  Not one of the nine award-winning chairs selected here provides the support the body requires to get purchase for comfortable balanced sitting.  If the pelvis is tilted the trunk and head cannot dispose themselves in a relationship that will stimulate the postural maintenance musculature to straighten the spine and arrange the torso in an opened-out shape. A balanced sitting posture will not be the uncomfortable rigid holding that results from pushing the chest upwards or holding the shoulders back.  Good  trunk shaping is achieved reflexly by acts involving the whole body. Provided they follow their own principle that form follows function designers can harmlessly enrich our environments with their fabulous collations of pleasing arabesques and sculptural curves, or with refreshing clean lines devoid of flourishes.  They can give us chairs with multiple legs or a single pillar, and employ any number of  aesthetic attributes in the way of ornamentation, semiotics, colour,  and cultural narrative so we can enjoy emotional and conceptual responses to our furniture. All this and as much as the human imagination can engender is available to them to inspire us – just as long as adventures in design are based on a solid underpinning of service to the user.  The first criterion for judging a chair must be that sitting on it does no harm! ©Christine Ackers 2011 Drawings by Joe Wauters and Jing Sheng Wang. Drawings and accompanying quotations for this essay were made from photographs and text in:- “Fifty Chairs that Changed the World” —text by Michael Czerwinski 2009. Conran Octopus Ltd Octopus Publishing Group 2-4 Heron Quays London E14 4JP

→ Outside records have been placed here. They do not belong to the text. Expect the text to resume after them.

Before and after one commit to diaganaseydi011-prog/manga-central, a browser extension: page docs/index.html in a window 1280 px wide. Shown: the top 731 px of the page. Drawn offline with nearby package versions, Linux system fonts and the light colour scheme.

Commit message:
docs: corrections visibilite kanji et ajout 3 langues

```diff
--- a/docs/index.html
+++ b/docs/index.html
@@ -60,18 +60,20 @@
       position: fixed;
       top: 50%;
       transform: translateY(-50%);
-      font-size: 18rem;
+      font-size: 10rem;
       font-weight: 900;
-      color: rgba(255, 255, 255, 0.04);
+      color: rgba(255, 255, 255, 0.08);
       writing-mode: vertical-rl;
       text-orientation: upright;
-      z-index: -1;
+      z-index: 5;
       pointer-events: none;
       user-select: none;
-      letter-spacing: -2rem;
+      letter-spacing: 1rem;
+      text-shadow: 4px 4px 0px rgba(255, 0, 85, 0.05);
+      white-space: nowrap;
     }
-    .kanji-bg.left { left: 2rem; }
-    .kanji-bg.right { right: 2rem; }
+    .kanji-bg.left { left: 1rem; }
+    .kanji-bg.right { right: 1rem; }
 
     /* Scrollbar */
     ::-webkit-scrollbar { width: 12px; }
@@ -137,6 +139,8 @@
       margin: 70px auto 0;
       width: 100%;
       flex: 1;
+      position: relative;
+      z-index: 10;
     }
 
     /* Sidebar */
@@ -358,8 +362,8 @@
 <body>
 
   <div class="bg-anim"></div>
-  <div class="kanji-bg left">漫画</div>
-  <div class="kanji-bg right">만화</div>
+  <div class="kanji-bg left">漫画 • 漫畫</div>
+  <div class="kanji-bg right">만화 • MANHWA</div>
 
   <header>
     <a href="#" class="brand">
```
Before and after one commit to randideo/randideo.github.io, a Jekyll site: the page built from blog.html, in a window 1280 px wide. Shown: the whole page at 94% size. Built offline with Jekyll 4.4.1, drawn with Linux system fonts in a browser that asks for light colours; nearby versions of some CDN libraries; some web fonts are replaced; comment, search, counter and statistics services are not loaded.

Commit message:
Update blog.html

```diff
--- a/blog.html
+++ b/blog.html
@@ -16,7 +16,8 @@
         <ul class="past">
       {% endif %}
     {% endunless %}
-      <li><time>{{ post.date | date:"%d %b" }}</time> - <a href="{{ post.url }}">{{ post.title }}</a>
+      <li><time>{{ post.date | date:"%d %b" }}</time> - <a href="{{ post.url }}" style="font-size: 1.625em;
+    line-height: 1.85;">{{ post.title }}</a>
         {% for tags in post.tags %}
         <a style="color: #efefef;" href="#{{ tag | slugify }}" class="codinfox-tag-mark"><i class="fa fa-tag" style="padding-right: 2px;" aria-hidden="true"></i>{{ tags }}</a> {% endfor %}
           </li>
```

Written by:

Christine Ackers

Graduated from the Constructive Teaching Centre in London where she continued working until answering a call for an experienced teacher to help train students in Sydney in 1983.Since then she has continued in private practice and working with a small group of apprenticed students.